_Assignment_
In the data, find each line where the word "export" appears and list that line.

···

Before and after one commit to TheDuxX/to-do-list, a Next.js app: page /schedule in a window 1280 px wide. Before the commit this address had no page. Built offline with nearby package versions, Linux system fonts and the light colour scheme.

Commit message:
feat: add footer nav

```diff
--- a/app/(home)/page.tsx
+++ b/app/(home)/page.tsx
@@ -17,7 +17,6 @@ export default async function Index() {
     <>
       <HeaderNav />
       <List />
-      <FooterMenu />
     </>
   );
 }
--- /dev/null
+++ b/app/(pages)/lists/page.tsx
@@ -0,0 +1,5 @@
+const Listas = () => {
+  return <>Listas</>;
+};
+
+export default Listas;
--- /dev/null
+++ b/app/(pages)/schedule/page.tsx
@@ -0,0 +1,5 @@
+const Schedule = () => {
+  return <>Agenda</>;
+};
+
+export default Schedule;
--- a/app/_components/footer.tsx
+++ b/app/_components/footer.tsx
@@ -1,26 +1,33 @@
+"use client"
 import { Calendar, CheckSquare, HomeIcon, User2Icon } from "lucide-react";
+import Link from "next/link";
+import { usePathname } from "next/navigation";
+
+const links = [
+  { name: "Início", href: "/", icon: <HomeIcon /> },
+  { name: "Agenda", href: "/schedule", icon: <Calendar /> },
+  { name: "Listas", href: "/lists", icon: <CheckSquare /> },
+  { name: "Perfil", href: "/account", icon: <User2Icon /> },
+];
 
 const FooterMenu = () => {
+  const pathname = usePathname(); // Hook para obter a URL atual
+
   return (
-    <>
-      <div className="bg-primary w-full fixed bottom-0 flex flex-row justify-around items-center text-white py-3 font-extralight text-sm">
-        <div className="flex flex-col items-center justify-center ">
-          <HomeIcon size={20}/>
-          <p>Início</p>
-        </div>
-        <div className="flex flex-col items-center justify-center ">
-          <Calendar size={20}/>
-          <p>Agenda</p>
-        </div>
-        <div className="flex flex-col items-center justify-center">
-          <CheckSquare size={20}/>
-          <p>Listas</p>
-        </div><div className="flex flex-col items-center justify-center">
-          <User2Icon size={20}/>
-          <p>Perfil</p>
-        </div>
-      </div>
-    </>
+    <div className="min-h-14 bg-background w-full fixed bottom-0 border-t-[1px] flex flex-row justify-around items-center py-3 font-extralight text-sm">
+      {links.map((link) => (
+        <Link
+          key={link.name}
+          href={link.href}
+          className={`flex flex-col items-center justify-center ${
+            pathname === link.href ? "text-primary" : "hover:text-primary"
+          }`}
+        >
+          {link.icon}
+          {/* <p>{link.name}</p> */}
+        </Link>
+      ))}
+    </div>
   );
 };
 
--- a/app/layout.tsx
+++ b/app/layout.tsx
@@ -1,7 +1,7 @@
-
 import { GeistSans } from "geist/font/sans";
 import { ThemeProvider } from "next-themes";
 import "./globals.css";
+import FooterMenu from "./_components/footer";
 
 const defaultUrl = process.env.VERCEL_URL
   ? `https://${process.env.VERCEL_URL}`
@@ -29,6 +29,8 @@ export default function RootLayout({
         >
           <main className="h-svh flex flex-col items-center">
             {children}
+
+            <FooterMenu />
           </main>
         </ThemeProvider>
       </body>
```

···

_Reply to the exercise_
@@ -17,7 +17,6 @@ export default async function Index() {
+export default Listas;
+export default Schedule;
@@ -29,6 +29,8 @@ export default function RootLayout({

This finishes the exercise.